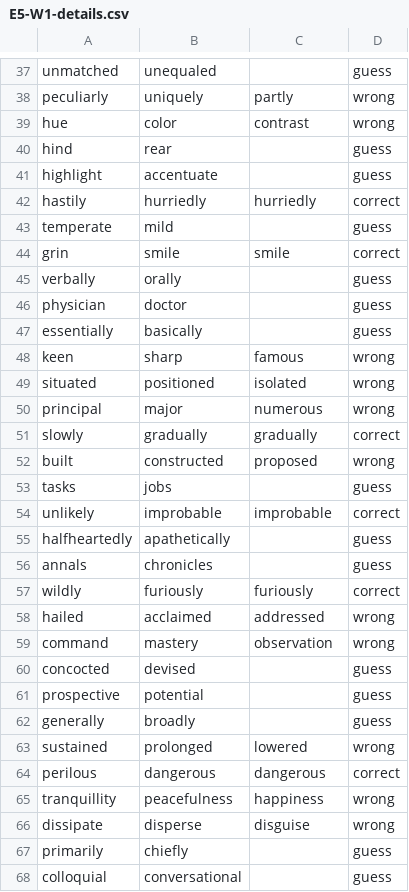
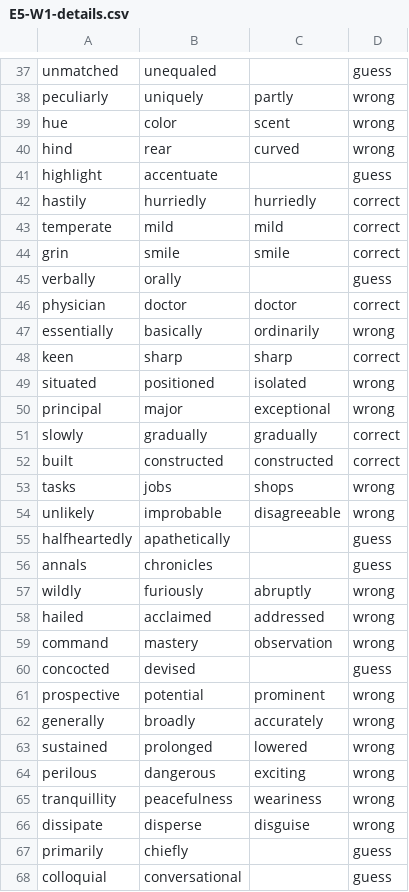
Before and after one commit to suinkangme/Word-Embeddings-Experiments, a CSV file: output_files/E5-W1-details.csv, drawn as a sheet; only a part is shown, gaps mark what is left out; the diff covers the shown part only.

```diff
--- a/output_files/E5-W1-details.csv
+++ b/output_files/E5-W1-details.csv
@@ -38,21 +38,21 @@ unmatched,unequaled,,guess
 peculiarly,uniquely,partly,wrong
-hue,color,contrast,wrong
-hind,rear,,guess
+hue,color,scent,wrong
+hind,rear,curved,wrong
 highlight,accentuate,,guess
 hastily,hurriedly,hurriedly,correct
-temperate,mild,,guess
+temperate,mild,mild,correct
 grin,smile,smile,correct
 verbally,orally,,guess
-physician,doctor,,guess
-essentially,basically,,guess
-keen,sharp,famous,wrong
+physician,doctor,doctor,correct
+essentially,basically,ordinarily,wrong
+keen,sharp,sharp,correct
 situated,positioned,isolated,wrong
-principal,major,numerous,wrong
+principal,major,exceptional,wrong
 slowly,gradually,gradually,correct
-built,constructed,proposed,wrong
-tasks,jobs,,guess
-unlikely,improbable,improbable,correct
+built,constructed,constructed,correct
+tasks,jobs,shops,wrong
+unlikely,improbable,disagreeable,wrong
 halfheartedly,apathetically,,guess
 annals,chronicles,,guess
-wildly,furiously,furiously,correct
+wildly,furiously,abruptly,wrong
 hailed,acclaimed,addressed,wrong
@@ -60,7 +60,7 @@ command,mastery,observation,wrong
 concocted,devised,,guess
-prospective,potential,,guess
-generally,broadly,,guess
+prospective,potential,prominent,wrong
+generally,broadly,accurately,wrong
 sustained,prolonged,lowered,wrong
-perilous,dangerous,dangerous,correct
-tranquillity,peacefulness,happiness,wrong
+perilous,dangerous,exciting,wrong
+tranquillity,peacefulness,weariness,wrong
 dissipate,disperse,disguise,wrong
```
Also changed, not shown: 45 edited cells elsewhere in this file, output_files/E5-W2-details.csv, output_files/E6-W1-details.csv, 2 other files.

* * *

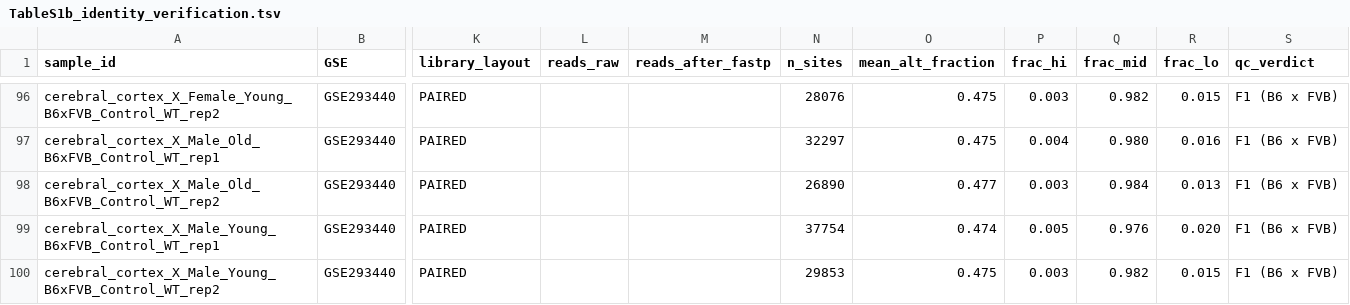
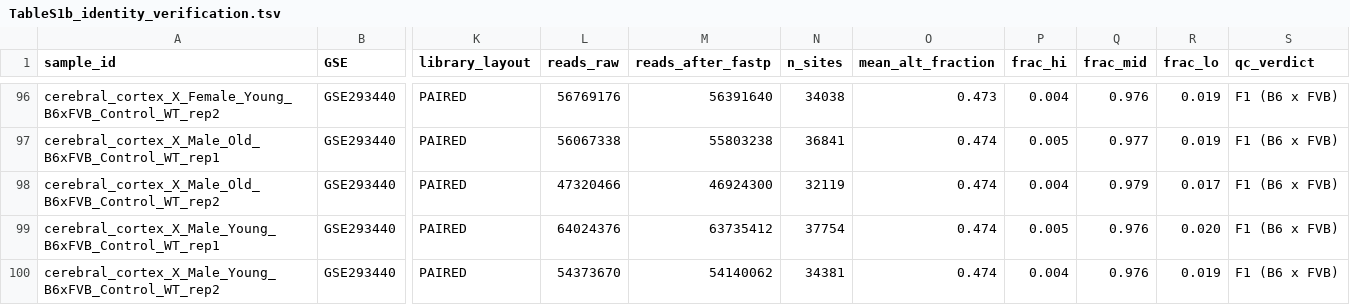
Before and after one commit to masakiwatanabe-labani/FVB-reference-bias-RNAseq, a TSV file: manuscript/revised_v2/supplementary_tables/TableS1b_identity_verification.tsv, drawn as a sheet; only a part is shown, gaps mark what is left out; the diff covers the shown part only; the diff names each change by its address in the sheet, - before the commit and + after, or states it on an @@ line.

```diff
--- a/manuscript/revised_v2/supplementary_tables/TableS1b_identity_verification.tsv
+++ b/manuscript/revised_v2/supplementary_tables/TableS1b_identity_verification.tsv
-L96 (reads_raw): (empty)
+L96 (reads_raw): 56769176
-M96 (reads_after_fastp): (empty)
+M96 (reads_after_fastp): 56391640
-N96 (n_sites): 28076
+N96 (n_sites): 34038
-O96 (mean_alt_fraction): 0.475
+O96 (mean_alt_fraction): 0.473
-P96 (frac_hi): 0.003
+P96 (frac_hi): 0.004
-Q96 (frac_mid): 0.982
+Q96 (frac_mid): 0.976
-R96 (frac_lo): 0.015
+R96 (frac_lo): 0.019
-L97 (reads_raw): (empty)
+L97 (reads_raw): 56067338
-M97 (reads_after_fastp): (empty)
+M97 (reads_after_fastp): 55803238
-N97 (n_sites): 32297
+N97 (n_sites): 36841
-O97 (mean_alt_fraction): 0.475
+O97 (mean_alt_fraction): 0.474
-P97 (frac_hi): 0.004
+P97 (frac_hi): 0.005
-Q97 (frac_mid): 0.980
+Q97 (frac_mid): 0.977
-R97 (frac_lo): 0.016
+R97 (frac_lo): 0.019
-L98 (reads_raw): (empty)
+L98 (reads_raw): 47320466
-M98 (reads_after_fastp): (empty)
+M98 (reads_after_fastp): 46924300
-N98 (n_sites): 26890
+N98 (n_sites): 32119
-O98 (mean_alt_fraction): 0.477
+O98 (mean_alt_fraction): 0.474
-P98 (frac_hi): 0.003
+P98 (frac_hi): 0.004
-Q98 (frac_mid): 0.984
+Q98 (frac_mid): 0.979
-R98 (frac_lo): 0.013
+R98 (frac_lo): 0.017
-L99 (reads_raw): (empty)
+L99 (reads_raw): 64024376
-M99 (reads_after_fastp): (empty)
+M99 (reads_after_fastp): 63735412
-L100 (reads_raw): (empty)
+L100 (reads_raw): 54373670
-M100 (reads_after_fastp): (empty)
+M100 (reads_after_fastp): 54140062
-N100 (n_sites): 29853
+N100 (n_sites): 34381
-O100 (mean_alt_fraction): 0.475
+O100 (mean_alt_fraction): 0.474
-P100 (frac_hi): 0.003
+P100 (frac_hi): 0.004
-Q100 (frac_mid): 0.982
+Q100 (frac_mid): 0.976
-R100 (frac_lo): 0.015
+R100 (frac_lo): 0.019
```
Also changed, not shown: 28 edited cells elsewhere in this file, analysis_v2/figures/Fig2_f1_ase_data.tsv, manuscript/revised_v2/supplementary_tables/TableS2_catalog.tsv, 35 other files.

What to produce:
Go line by line through the data and copy any that contain "furiously".

Solution for this task:
-wildly,furiously,furiously,correct
+wildly,furiously,abruptly,wrong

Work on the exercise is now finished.